Although liquid water covers a majority of Earth's surface, scientists are still searching for planets outside of our solar system that contain water. Researchers have used a new technique to analyze the gaseous atmospheres of such extrasolar planets and have made the first detection of water in the atmosphere of the Jupiter-mass planet orbiting the nearby star tau Boötis.
In a recently published paper, researchers proposed an experiment that may close the last major loophole of Bell’s inequality, a 50-year-old theorem that, if violated by experiments, would mean that our universe is based not on the textbook laws of classical physics, but on the less-tangible probabilities of quantum mechanics. Such a quantum view would allow for seemingly counterintuitive phenomena such as entanglement.
For the first time, an international team of astrophysicists has unraveled how stars blow up in supernova explosions.
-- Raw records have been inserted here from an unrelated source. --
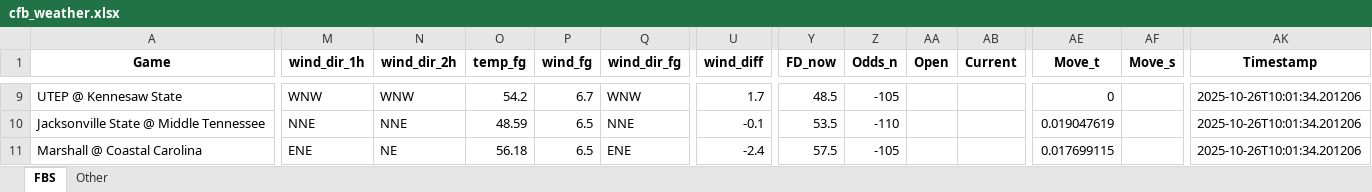
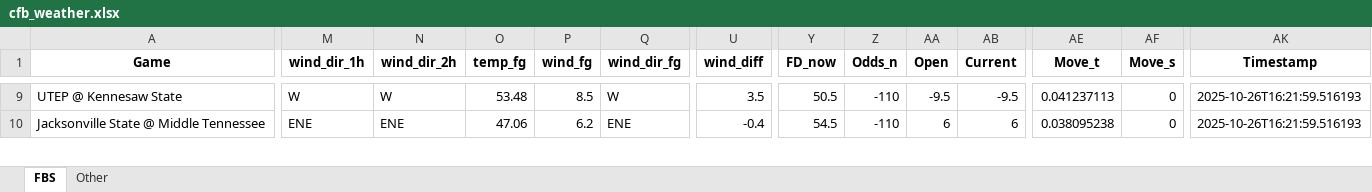
Before and after one commit to mslade50/football_weather, an Excel workbook: cfb_weather.xlsx, sheet FBS, drawn as a sheet; only a part is shown, gaps mark what is left out; values as stored, in another font and other column widths than the file's, no borders; removed rows and columns are numbered as before the commit, all else as after; rows hold the shown columns only; the diff covers the shown part only; the diff names each change by its address in the sheet, - before the commit and + after, or states it on an @@ line.

Commit message:
Update cfb_weather.xlsx with Timestamp 2025-10-26T16:21:59.516193

```diff
--- a/cfb_weather.xlsx (sheet FBS)
+++ b/cfb_weather.xlsx (sheet FBS)
-M9 (wind_dir_1h): WNW
+M9 (wind_dir_1h): W
-N9 (wind_dir_2h): WNW
+N9 (wind_dir_2h): W
-O9 (temp_fg): 54.2
+O9 (temp_fg): 53.48
-P9 (wind_fg): 6.7
+P9 (wind_fg): 8.5
-Q9 (wind_dir_fg): WNW
+Q9 (wind_dir_fg): W
-U9 (wind_diff): 1.7
+U9 (wind_diff): 3.5
-Y9 (FD_now): 48.5
+Y9 (FD_now): 50.5
-Z9 (Odds_n): -105
+Z9 (Odds_n): -110
-AA9 (Open): (empty)
+AA9 (Open): -9.5
-AB9 (Current): (empty)
+AB9 (Current): -9.5
-AE9 (Move_t): 0
+AE9 (Move_t): 0.041237113
-AF9:AF10 (Move_s): (empty)
+AF9:AF10 (Move_s): 0
-AK9:AK10 (Timestamp): 2025-10-26T10:01:34.201206
+AK9:AK10 (Timestamp): 2025-10-26T16:21:59.516193
-M10 (wind_dir_1h): NNE
+M10 (wind_dir_1h): ENE
-N10 (wind_dir_2h): NNE
+N10 (wind_dir_2h): ENE
-O10 (temp_fg): 48.59
+O10 (temp_fg): 47.06
-P10 (wind_fg): 6.5
+P10 (wind_fg): 6.2
-Q10 (wind_dir_fg): NNE
+Q10 (wind_dir_fg): ENE
-U10 (wind_diff): -0.1
+U10 (wind_diff): -0.4
-Y10 (FD_now): 53.5
+Y10 (FD_now): 54.5
-AA10 (Open): (empty)
+AA10 (Open): 6
-AB10 (Current): (empty)
+AB10 (Current): 6
-AE10 (Move_t): 0.019047619
+AE10 (Move_t): 0.038095238
-row 11: Marshall @ Coastal Carolina | ENE | NE | 56.18 | 6.5 | ENE | -2.4 | 57.5 | -105 |  |  | 0.017699115 |  | 2025-10-26T10:01:34.201206
```
Also changed, not shown: 16 added rows, 15 removed rows and 284 edited cells elsewhere in this sheet, sheet Other.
Using NASA's Nuclear Spectroscopic Telescope Array (NuSTAR), the international collaboration created the first-ever map of radioactive material in a supernova remnant, named Cassiopeia A. The findings reveal how shock waves likely rip apart massive dying stars, and ultimately end their lives.
The dominant methods for studying exoplanet atmospheres are not intended for objects as distant, dim and complex as planets trillions of miles from Earth. Few “hard facts” about exoplanet atmospheres have been collected since the first planet was detected in 1992, and most of the data is of “marginal utility.” An exoplanet expert is now calling for initiatives that will help scientists develop tools to detect and analyze exoplanet spectra.
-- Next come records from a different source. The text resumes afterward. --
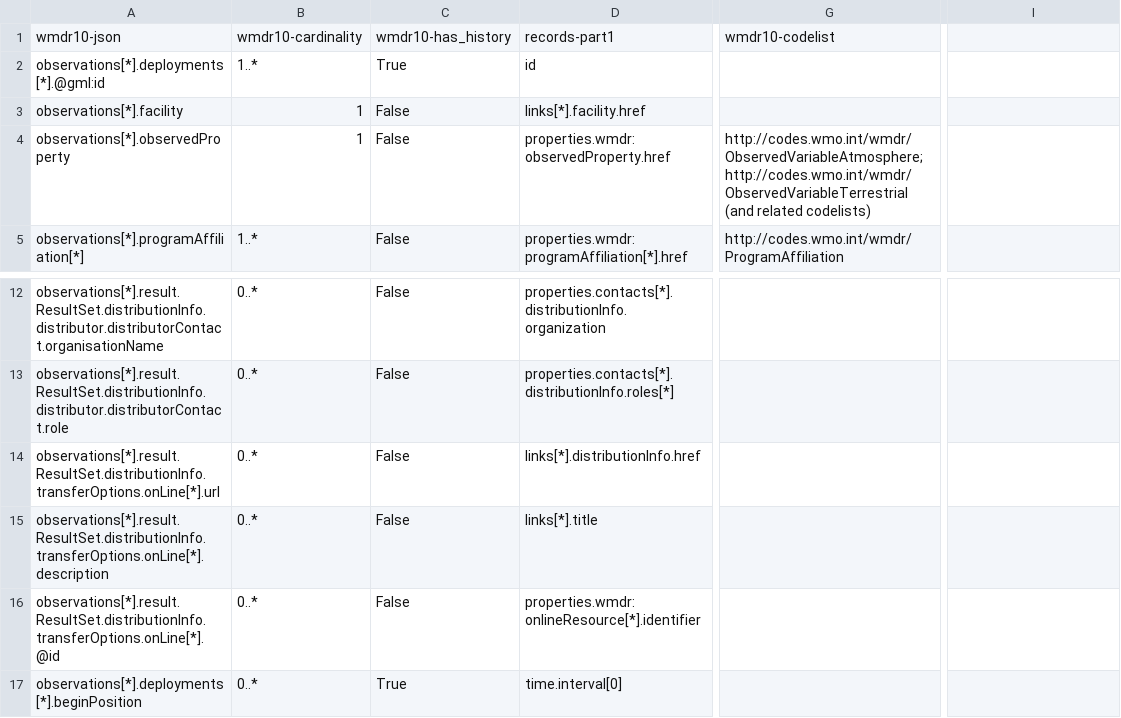
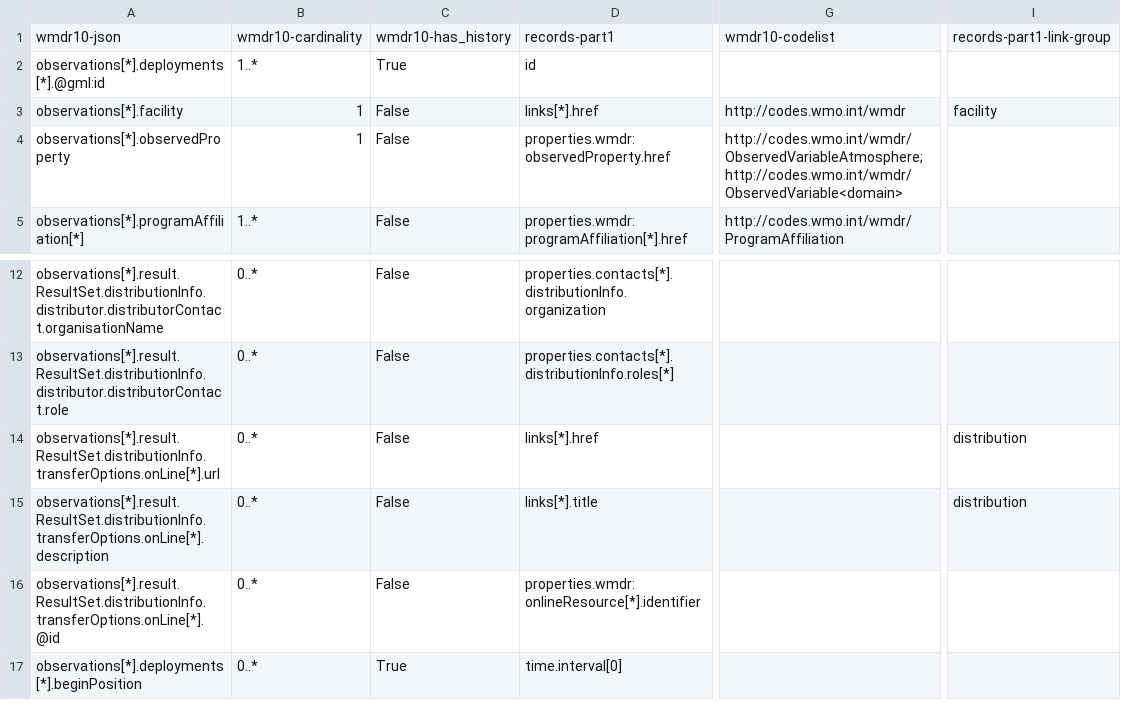
Before and after one commit to wmo-im/wmdr2-devt, a CSV file: mappings/wmdr10_observations_vs_records_part1.csv, drawn as a sheet; only a part is shown, gaps mark what is left out; the diff names each change by its address in the sheet, - before the commit and + after, or states it on an @@ line.

```diff
--- a/mappings/wmdr10_observations_vs_records_part1.csv
+++ b/mappings/wmdr10_observations_vs_records_part1.csv
-I1: (empty)
+I1: records-part1-link-group
-D3: links[*].facility.href
+D3: links[*].href
-G3: (empty)
+G3: http://codes.wmo.int/wmdr
-I3: (empty)
+I3: facility
-G4: http://codes.wmo.int/wmdr/ObservedVariableAtmosphere;http://codes.wmo.int/wmdr/ObservedVariableTerrestrial (and related codelists)
+G4: http://codes.wmo.int/wmdr/ObservedVariableAtmosphere;http://codes.wmo.int/wmdr/ObservedVariable<domain>
-D14: links[*].distributionInfo.href
+D14: links[*].href
-I14:I15: (empty)
+I14:I15: distribution
```
Also changed, not shown: mappings/wmdr10_facility_vs_records_part1.csv, 2 other files.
Using images from NASA’s Voyager Mission in the 1970s and the orbital Galileo Mission of 1995, researchers have created the first global geological map of Jupiter’s largest moon, Ganymede. With its varied terrain and possible underground ocean, Ganymede is considered a prime target in the search for habitable environments in the solar system.
Martian experts have known since 2011 that mysterious, possibly water-related streaks appear and disappear on the planet’s surface. These features were given the descriptive name of recurring slope lineae (RSL) because of their shape, annual reappearance and occurrence generally on steep slopes such as crater walls. A team has been looking closer at this phenomenon to try to understand the nature of these features: water-related or not?
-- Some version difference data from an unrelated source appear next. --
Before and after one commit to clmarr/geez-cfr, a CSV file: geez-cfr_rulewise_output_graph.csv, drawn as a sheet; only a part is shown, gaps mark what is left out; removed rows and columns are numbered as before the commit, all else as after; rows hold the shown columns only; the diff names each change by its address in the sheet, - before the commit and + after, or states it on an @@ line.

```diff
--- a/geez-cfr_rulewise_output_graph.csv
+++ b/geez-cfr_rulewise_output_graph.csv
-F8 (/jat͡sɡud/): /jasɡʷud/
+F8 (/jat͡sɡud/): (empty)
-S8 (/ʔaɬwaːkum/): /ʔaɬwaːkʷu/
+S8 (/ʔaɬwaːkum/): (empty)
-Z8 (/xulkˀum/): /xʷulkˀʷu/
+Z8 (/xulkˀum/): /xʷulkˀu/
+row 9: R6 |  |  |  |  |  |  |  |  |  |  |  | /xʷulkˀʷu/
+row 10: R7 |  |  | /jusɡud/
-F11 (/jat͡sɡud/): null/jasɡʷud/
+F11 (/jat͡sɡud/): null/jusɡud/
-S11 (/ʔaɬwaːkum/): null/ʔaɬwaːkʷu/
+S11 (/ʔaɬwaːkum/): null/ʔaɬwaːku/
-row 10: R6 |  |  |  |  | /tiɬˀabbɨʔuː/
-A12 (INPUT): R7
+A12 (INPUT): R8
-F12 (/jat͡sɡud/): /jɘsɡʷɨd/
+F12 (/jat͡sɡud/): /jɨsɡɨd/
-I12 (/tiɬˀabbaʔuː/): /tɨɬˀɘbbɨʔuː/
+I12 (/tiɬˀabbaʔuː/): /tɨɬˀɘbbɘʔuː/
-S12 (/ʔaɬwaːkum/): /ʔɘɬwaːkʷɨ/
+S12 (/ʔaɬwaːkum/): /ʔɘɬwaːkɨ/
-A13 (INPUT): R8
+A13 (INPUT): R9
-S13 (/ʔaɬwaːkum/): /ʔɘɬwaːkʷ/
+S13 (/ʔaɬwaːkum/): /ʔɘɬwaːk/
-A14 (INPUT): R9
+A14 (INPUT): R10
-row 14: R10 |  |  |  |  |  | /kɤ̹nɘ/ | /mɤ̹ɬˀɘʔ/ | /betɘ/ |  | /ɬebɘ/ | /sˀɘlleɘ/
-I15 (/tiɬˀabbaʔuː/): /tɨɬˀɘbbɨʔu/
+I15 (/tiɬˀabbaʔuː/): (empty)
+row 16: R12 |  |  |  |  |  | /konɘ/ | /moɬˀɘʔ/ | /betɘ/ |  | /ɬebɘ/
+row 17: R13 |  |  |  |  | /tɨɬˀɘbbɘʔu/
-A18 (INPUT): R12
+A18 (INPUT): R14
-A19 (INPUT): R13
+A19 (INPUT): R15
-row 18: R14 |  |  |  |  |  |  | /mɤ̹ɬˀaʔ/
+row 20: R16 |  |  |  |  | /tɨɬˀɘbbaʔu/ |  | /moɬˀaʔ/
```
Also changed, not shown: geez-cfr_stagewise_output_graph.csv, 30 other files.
Scientists have thought that the first stars in the universe burst with tremendous energy, spewing out the first heavy elements, such as carbon, iron, and oxygen. But according to new research from Massachusetts Institute of Technology, not all of these first stars may have been forceful exploders.
Texas Advanced Computing Center recently reported the results of several massive numerical simulations charting the forces of the universe in its first hundreds of millions of years. The study, which used some of the world's most powerful supercomputers, has refined our understanding of how the first galaxies formed, and, in particular, how metals in the stellar nurseries influenced the characteristics of the stars in the first galaxies.
The same physics that gives tornadoes their ferocious stability lies at the heart of new Univ. of Washington research, and could lead to a better understanding of nuclear dynamics in studying fission, superconductors and the workings of neutron stars. The work seeks to clarify what Massachusetts Institute of Technology researchers witnessed when in 2013 they named a mysterious phenomenon.
To get an idea of how the early solar system may have formed, scientists often look to asteroids. These relics of rock and dust represent what today’s planets may have been before they differentiated into bodies of core, mantle and crust. In the 1980s, scientists’ view of the solar system’s asteroids was essentially static. But in the last decade, astronomers have detected asteroids with compositions unexpected for their locations in space.